## Instructions for the task
Within this listing, how many lines carry the string "production"? State the number only.
= = = = =
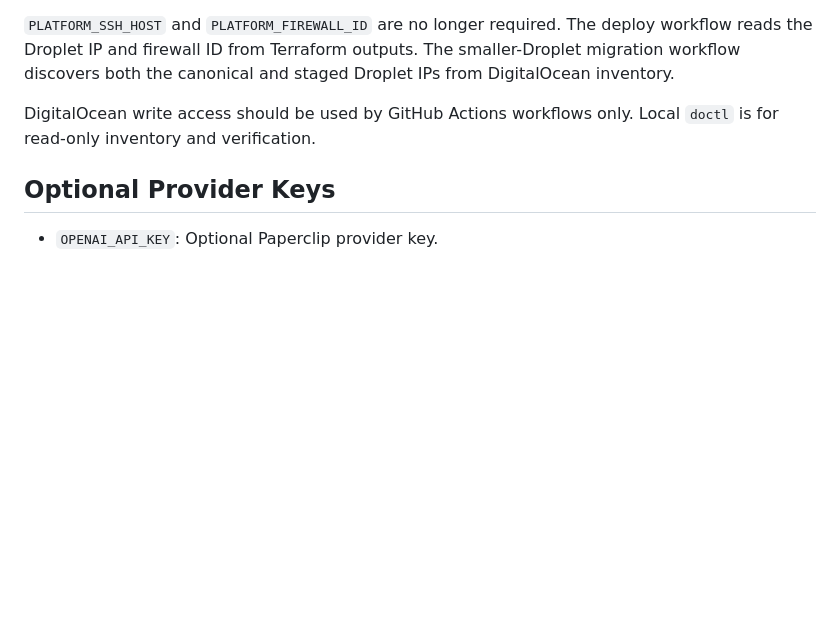
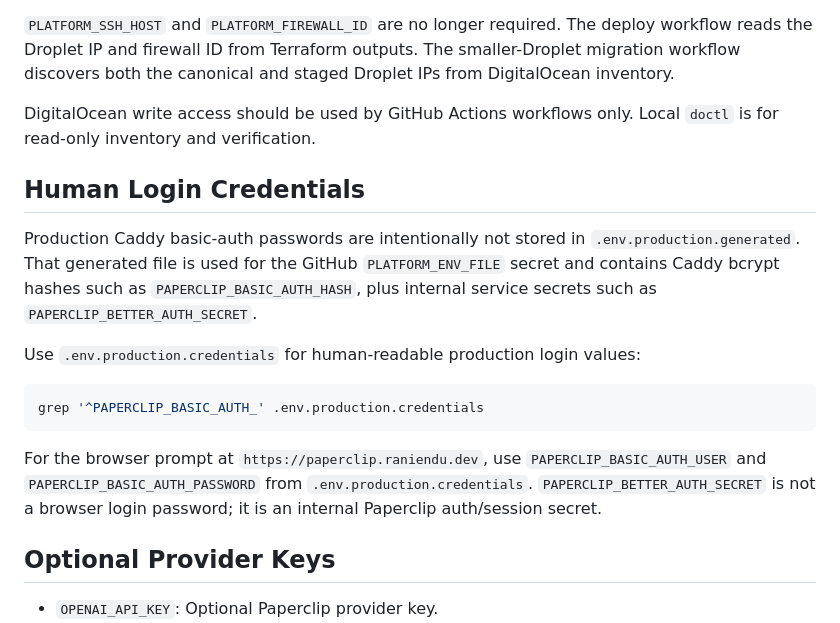
Before and after one commit to raniendu/platform, a Markdown page: docs/secrets.md, the part around the change. Rendered like a GitHub page; blank space fills up the shorter version.

Commit message:
Document Paperclip production login credentials

````diff
--- a/docs/secrets.md
+++ b/docs/secrets.md
@@ -34,6 +34,18 @@ Never commit secret values. Use `.env.local` for local development, `.env.produc
 
 DigitalOcean write access should be used by GitHub Actions workflows only. Local `doctl` is for read-only inventory and verification.
 
+## Human Login Credentials
+
+Production Caddy basic-auth passwords are intentionally not stored in `.env.production.generated`. That generated file is used for the GitHub `PLATFORM_ENV_FILE` secret and contains Caddy bcrypt hashes such as `PAPERCLIP_BASIC_AUTH_HASH`, plus internal service secrets such as `PAPERCLIP_BETTER_AUTH_SECRET`.
+
+Use `.env.production.credentials` for human-readable production login values:
+
+```bash
+grep '^PAPERCLIP_BASIC_AUTH_' .env.production.credentials
+```
+
+For the browser prompt at `https://paperclip.raniendu.dev`, use `PAPERCLIP_BASIC_AUTH_USER` and `PAPERCLIP_BASIC_AUTH_PASSWORD` from `.env.production.credentials`. `PAPERCLIP_BETTER_AUTH_SECRET` is not a browser login password; it is an internal Paperclip auth/session secret.
+
 ## Optional Provider Keys
 
 - `OPENAI_API_KEY`: Optional Paperclip provider key.
````
Also changed, not shown: docs/deployment.md (+2 -0 lines), docs/operations.md (+10 -0 lines).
= = = = =
## Completed exercise
5